Friday, June 29, 2012

Memories of Gooseberry Tarts

In my life, there have been three gooseberry tarts.

The first was a Martha Stewart Living inspired creation, with a thin layer of custard and purple-red gooseberries. This was before tarts were a regular thing for me, and it was made in a large mary jane pan that my mother found at a tag sale. At the time, I did not know it was called a mary jane pan, or what it was for, so I just used it like a regular tart pan. For those in my erstwhile situation, a mary jane pan is a tart pan with a raised center, designed to create a cake with a fillable indentation. I can't find a good picture of such a pan, but here is a good shot of a cake made with one. The tart was beautiful and delicious, though a bit wobbly. I don't remember exactly when I made it, except that it was during the time that Jill and I lived in a little shack in a garden on Hope Street in Williamsburg, and that I bought the gooseberries at the Union Square farmers market and had never seen any before, and that Jill's stepmother Rosie was in town and ate some of the tart. We may or may not have eaten at an outdoor faux chowder house.

Those were good days, in our tiny little house in the garden, where my room had a palatial ceiling fan, a pig-iron bedframe that let the mattress slip through and required eternal caution to mount, and an iron burn on the floor. A quirk of ceiling vent turned the tiny bathroom (separate from the shower and the sink) into an accidental confessional, perfect for overhearing all the drama from the balcony of a nearby bar, Larry Lawrence. Yes, its name was, and continues to be, Larry Lawrence. In retrospect, it makes me feel very 1930s Paris to have lived three years in two Brooklyn apartments without sinks in the bathroom. (I've never been to Paris, or the 1930s, but I have vague romantic ideas).

Speaking of vague romantic ideas, if I didn't have a thing for early 20th century British children's novels, I don't think I'd have a clue that 'playing gooseberry' is slang for tagging along as an unwanted chaperone on a date.

The second gooseberry tart in my life was made by Carrie, and the memory of it has lingered largely because it is such a perfect illustration of some of her best talents--if she loves you, she will show up at your door sometimes with a handful of berries and make you a tart. In this case, the door belonged to my parents, and they have treasured the memory of this impromptu tart for years, partly because it was the first time either of them had eaten a gooseberry.

This lingering memory inspired a recent purchase on my mother's part. Surprised to find gooseberries at her farmers market, she bought me a little carton. I'm sure she assumed that I would make something with them during my weekend visit, but instead I selfishly packed them (along with several pounds of strawberries) and took them home. A few weeks later, (they keep very well in the 'icebox,' as the seller said), I noticed them ripening and made tart number three.

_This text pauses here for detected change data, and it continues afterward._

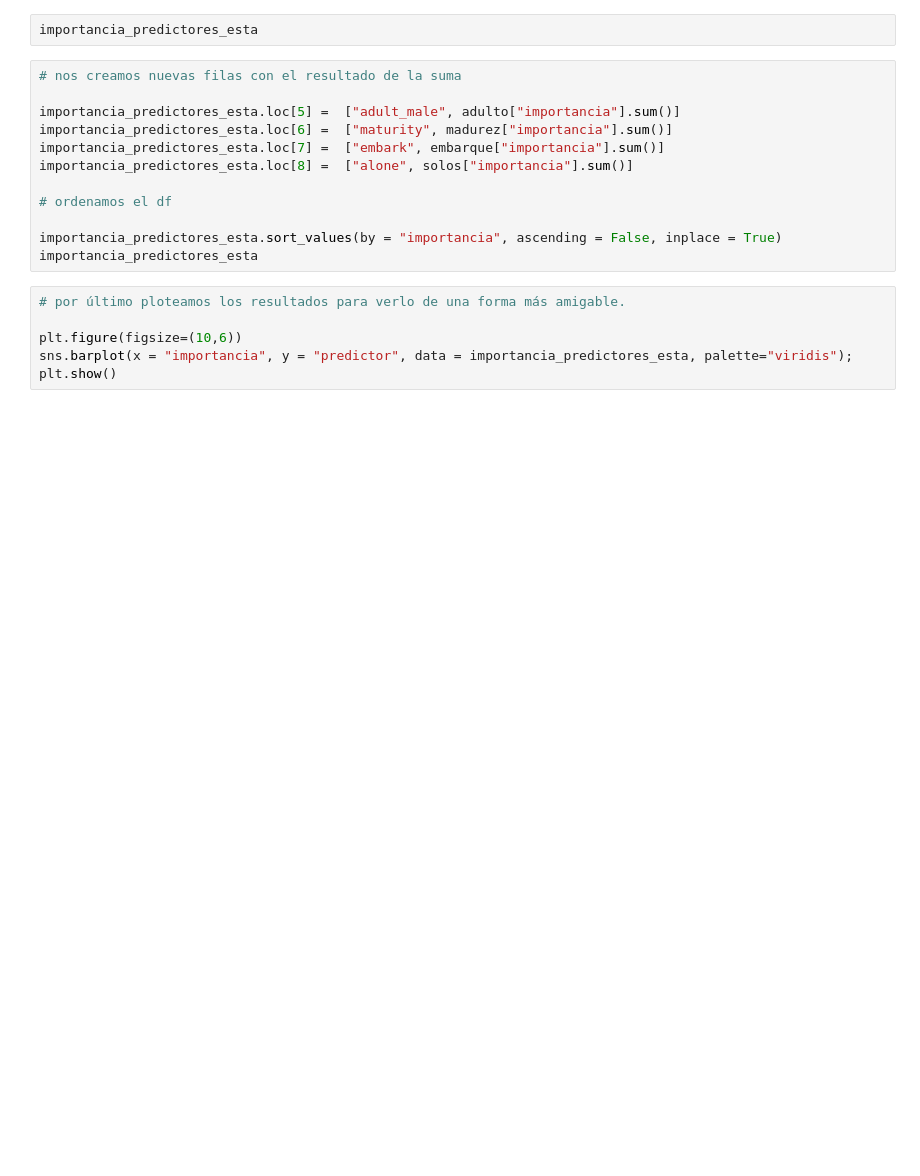
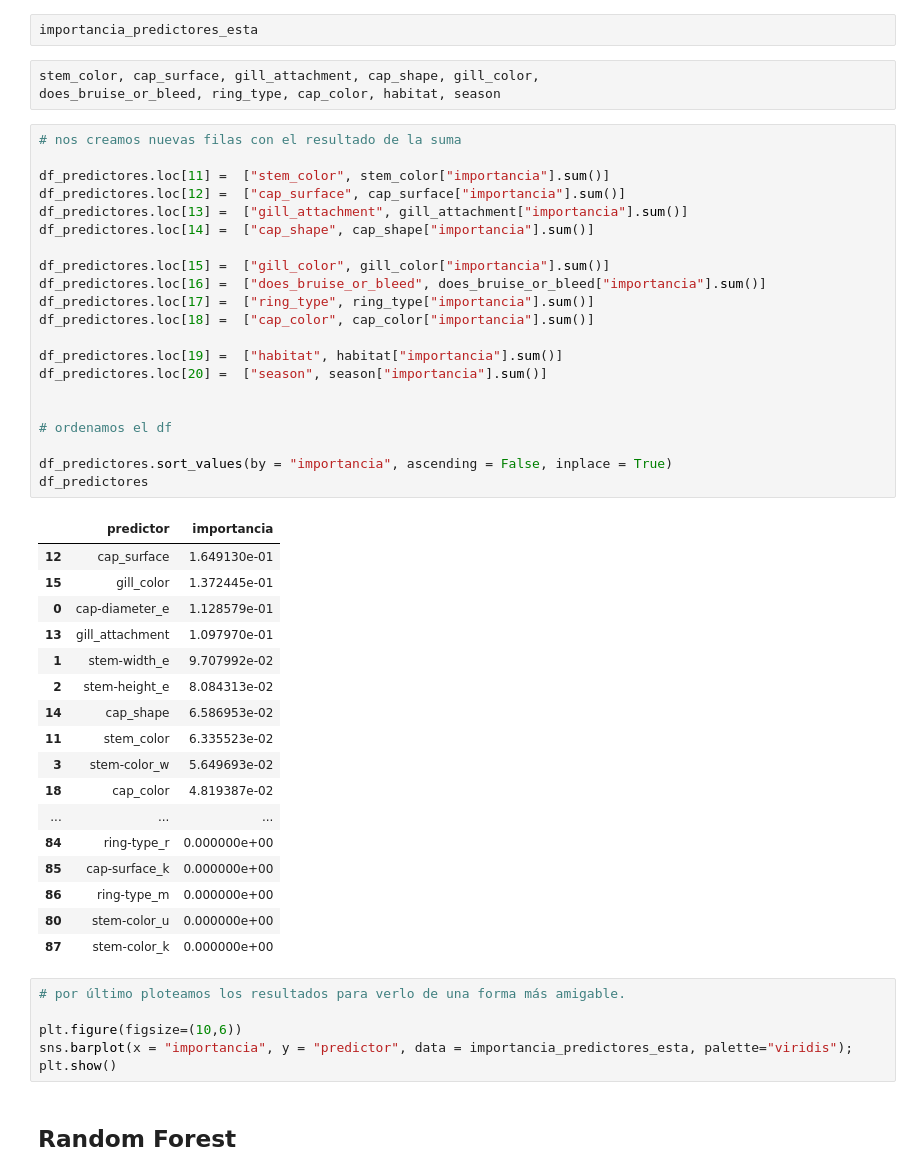
Before and after one commit to Adalab/-DA-promo-b-modulo-3-sprint-1-Maria-Ana, a Jupyter notebook: pair-programming-14-RLogística-DecisionTree/pair-programming-14-RLogísitca-DecisionTree.ipynb, the cells around one changed output. Cells and saved outputs as stored; diff of their text form; blank space fills up the shorter version.

```diff
--- a/pair-programming-14-RLogística-DecisionTree/pair-programming-14-RLogísitca-DecisionTree.ipynb
+++ b/pair-programming-14-RLogística-DecisionTree/pair-programming-14-RLogísitca-DecisionTree.ipynb
@@ -456,20 +247,52 @@ importancia_predictores_esta.drop(solos.index, inplace = True)
 # %%
 importancia_predictores_esta
+# %%
+stem_color, cap_surface, gill_attachment, cap_shape, gill_color,
+does_bruise_or_bleed, ring_type, cap_color, habitat, season
 # %%
 # nos creamos nuevas filas con el resultado de la suma
 
-importancia_predictores_esta.loc[5] =  ["adult_male", adulto["importancia"].sum()]
-importancia_predictores_esta.loc[6] =  ["maturity", madurez["importancia"].sum()]
-importancia_predictores_esta.loc[7] =  ["embark", embarque["importancia"].sum()]
-importancia_predictores_esta.loc[8] =  ["alone", solos["importancia"].sum()]
+df_predictores.loc[11] =  ["stem_color", stem_color["importancia"].sum()]
+df_predictores.loc[12] =  ["cap_surface", cap_surface["importancia"].sum()]
+df_predictores.loc[13] =  ["gill_attachment", gill_attachment["importancia"].sum()]
+df_predictores.loc[14] =  ["cap_shape", cap_shape["importancia"].sum()]
+
+df_predictores.loc[15] =  ["gill_color", gill_color["importancia"].sum()]
+df_predictores.loc[16] =  ["does_bruise_or_bleed", does_bruise_or_bleed["importancia"].sum()]
+df_predictores.loc[17] =  ["ring_type", ring_type["importancia"].sum()]
+df_predictores.loc[18] =  ["cap_color", cap_color["importancia"].sum()]
+
+df_predictores.loc[19] =  ["habitat", habitat["importancia"].sum()]
+df_predictores.loc[20] =  ["season", season["importancia"].sum()]
+
 
 # ordenamos el df
 
-importancia_predictores_esta.sort_values(by = "importancia", ascending = False, inplace = True)
-importancia_predictores_esta
+df_predictores.sort_values(by = "importancia", ascending = False, inplace = True)
+df_predictores
+# %% [output]
+|  | predictor | importancia |
+| 12 | cap_surface | 1.649130e-01 |
+| 15 | gill_color | 1.372445e-01 |
+| 0 | cap-diameter_e | 1.128579e-01 |
+| 13 | gill_attachment | 1.097970e-01 |
+| 1 | stem-width_e | 9.707992e-02 |
+| 2 | stem-height_e | 8.084313e-02 |
+| 14 | cap_shape | 6.586953e-02 |
+| 11 | stem_color | 6.335523e-02 |
+| 3 | stem-color_w | 5.649693e-02 |
+| 18 | cap_color | 4.819387e-02 |
+| ... | ... | ... |
+| 84 | ring-type_r | 0.000000e+00 |
+| 85 | cap-surface_k | 0.000000e+00 |
+| 86 | ring-type_m | 0.000000e+00 |
+| 80 | stem-color_u | 0.000000e+00 |
+| 87 | stem-color_k | 0.000000e+00 |
 # %%
 # por último ploteamos los resultados para verlo de una forma más amigable.
 
 plt.figure(figsize=(10,6))
 sns.barplot(x = "importancia", y = "predictor", data = importancia_predictores_esta, palette="viridis");
 plt.show()
+# %% [markdown]
+## Random Forest
```
Also changed, not shown: parts of 45 cells of this notebook, 1 other file.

This tart, made in a proper tart pan, of which I now have several, of course, was also a custard tart, a variation on the cherry clafoutis from Dorie Greenspan's Around My French Table.  The crust was Dorie's Sweet Tart Dough, a very forgiving and buttery dough made with confectioner's sugar and an egg yolk. I think it's a Pate Sucre, but what do I know? In any case, it was parbaked and then filled with gooseberries and custard. I didn't sugar the gooseberries, so they stood out sharp and tart against the sweet crust and custard. To round out the Western MA theme, I tossed in a few of the strawberries that I'd roasted with sugar. The result was delicious, which was foregone (it had custard), but also uncommonly beautiful. The opalescent pink shine of the berries through the custard reminded me of pretty plastic beads, and the strawberries added occasional touches of color. It was nearly perfect, at least to my taste.

And it's my taste that matters, these days. Certain hints may have given this away, but I might as well say it: Matt and I are no longer together, and I'm slowly beginning to put together the pieces of a life without him. Clich├ęs abound, and certainly fuel my nostalgia for more than tarts. For now I'm just doing my best to live in this place of loss and change, and occasional perfect tarts. Though, to tell the truth, it too was imperfect, and the egg yolk wasn't well whisked in to the filling. There's room for improvement, at any rate, but it was very good.

There's more to say, maybe, but not now. I'm not as calm nor as wise as I'm maybe trying to sound. I'm looking into meaner stories, stronger stands, and harder things. Nothing is going to be the same, now. New memories. Old ones. And gooseberry tarts.

1 comment:

Joan said...

Actually, the gooseberry vendor said that they would keep 'just fine in the crispah'.
And you are wiser than you know.